Your assignment:
All lines in the records that carry the string "AccountCircle" are to be shown.

Extracted information:
-- -- --

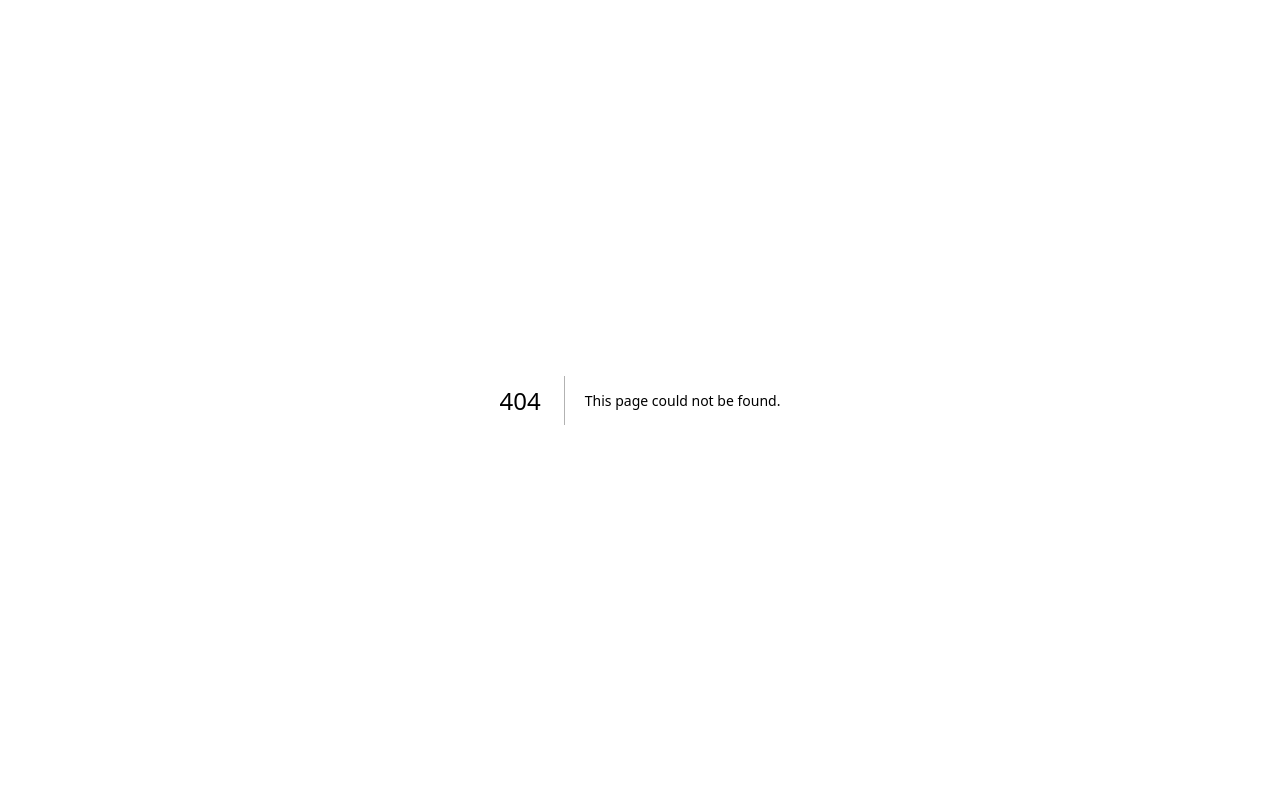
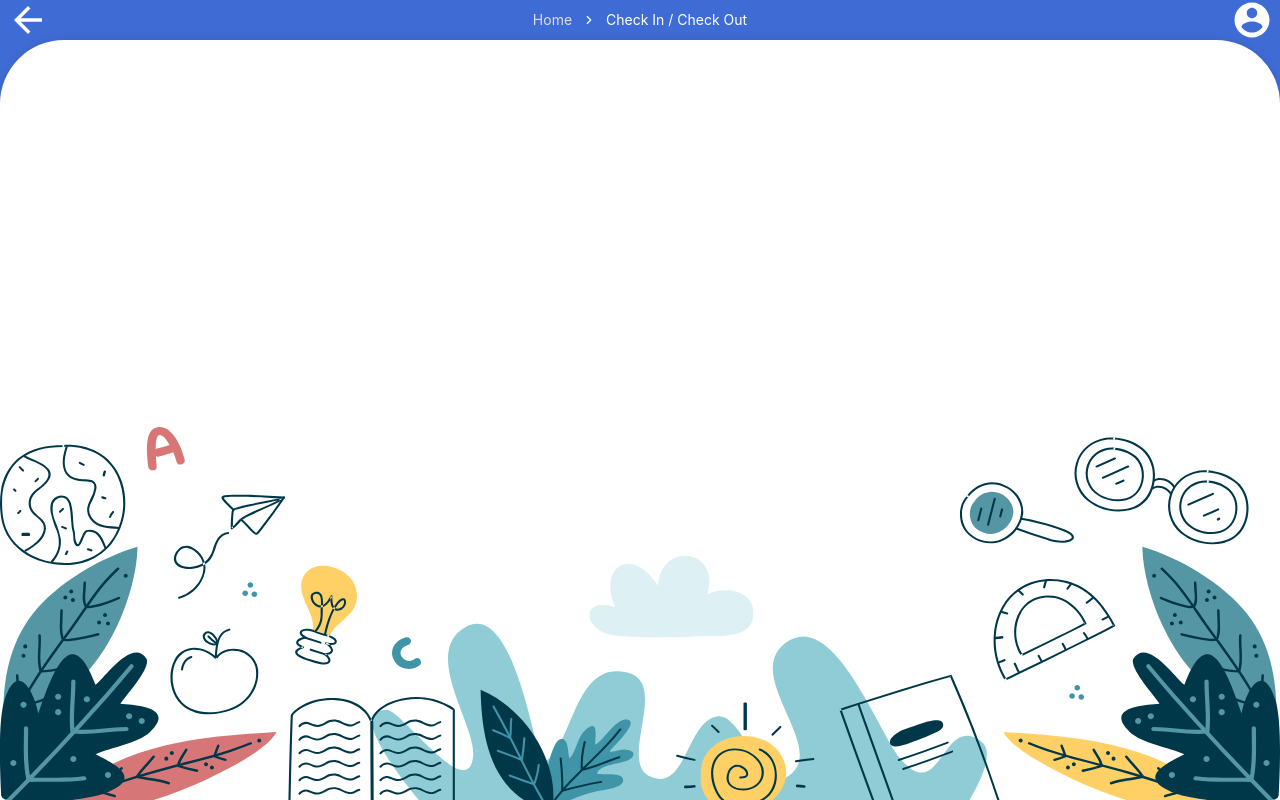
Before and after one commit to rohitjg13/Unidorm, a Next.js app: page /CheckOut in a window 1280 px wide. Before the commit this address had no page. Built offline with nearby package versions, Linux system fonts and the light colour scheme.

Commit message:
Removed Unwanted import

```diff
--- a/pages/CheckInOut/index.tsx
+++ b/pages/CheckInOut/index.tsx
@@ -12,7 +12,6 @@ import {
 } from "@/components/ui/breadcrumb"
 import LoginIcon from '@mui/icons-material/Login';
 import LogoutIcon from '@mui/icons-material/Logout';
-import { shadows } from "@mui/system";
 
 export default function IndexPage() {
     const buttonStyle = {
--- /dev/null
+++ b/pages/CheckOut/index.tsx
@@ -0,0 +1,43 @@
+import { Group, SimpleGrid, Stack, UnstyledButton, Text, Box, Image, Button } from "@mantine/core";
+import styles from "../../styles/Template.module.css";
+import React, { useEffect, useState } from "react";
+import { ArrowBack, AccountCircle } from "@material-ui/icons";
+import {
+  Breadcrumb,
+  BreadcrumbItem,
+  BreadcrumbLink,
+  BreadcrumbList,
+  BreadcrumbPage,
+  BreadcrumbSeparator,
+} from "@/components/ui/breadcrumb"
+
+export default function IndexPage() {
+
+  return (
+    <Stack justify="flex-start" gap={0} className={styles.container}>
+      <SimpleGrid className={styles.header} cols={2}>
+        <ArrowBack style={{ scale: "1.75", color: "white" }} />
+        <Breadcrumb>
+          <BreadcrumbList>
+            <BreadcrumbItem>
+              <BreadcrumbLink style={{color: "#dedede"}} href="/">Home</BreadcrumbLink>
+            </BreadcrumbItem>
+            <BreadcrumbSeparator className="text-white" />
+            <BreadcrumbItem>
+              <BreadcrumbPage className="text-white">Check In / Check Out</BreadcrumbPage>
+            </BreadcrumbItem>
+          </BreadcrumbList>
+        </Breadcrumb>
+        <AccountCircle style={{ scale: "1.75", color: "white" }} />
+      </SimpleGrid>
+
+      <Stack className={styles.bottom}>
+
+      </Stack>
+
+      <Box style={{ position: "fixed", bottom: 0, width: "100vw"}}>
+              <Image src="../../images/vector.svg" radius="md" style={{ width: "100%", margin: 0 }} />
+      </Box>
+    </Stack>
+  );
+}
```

-- -- --

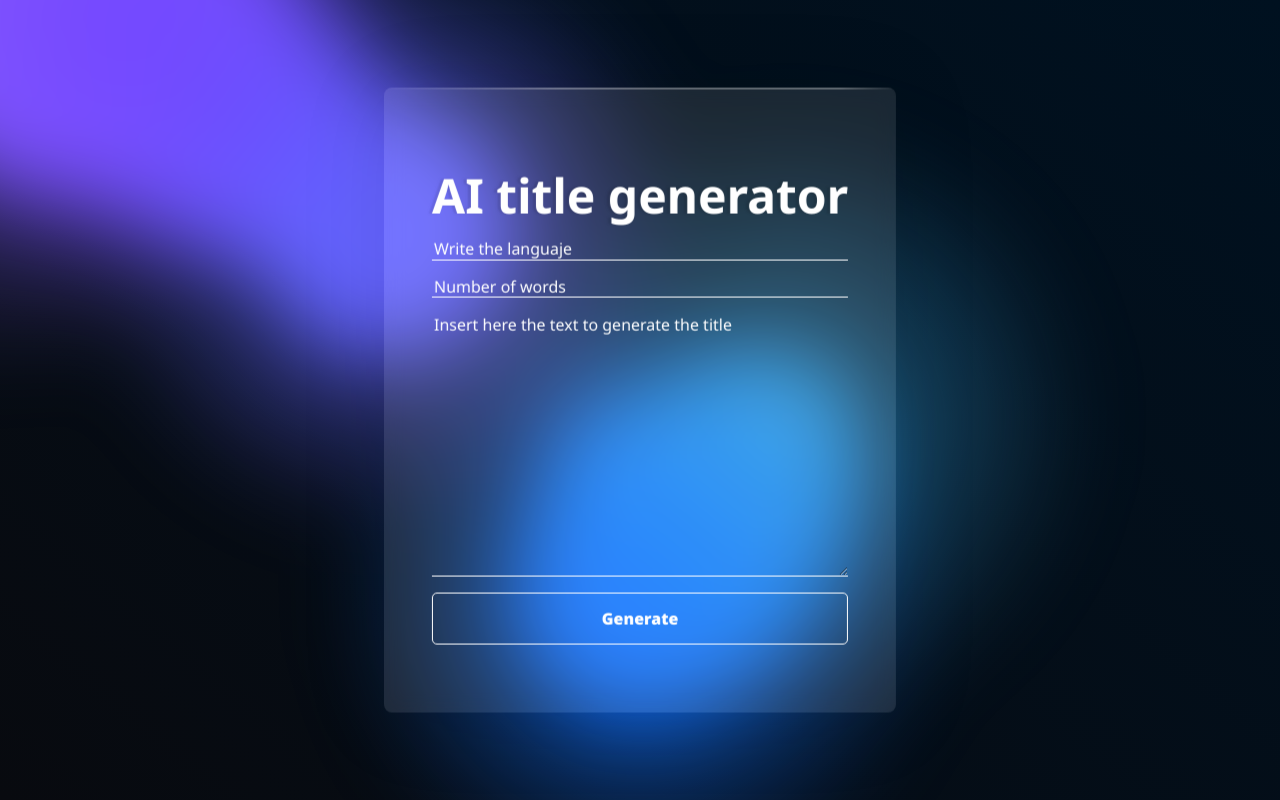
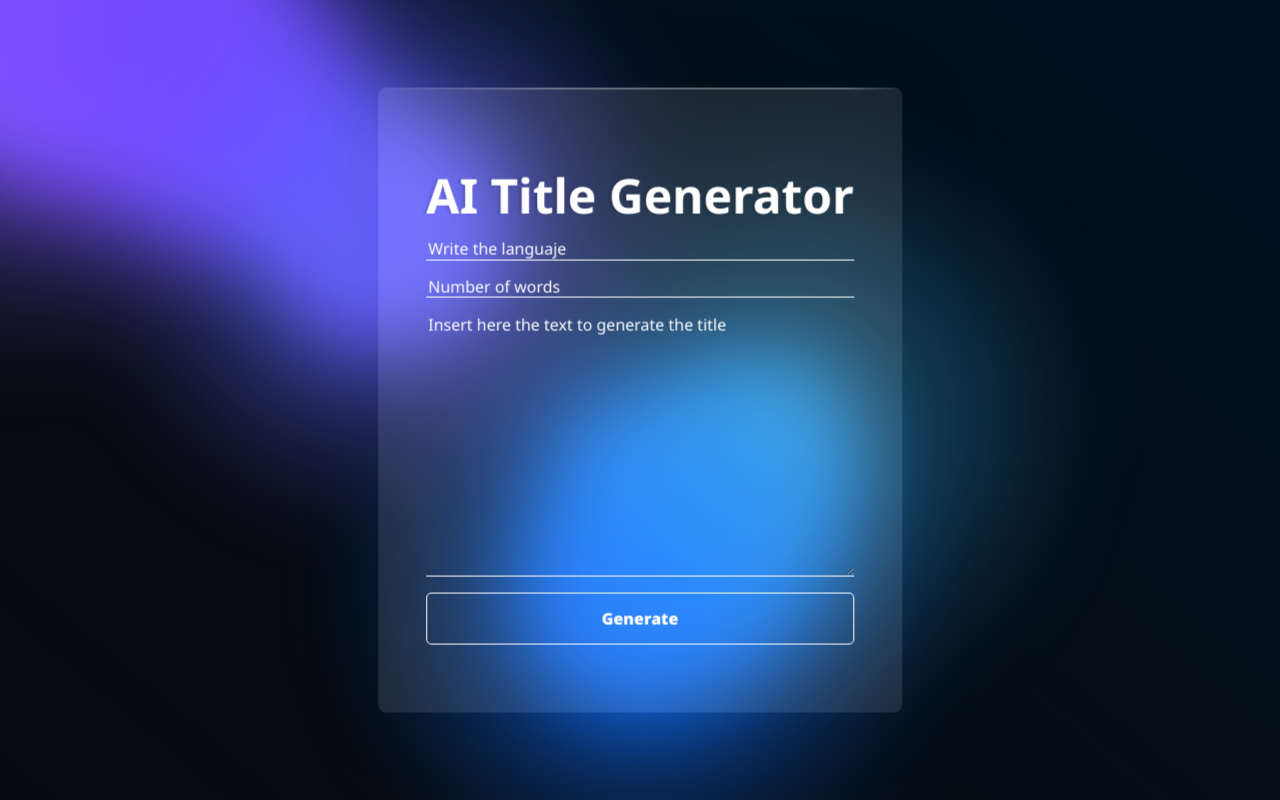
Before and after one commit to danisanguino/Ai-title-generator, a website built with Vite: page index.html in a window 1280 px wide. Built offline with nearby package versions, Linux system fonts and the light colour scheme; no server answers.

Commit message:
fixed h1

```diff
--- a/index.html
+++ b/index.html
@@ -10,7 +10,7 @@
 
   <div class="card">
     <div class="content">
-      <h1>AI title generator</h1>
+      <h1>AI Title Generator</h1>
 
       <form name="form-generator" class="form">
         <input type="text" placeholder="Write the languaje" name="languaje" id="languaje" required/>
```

-- -- --

Exercise answer:
+import { ArrowBack, AccountCircle } from "@material-ui/icons";
+        <AccountCircle style={{ scale: "1.75", color: "white" }} />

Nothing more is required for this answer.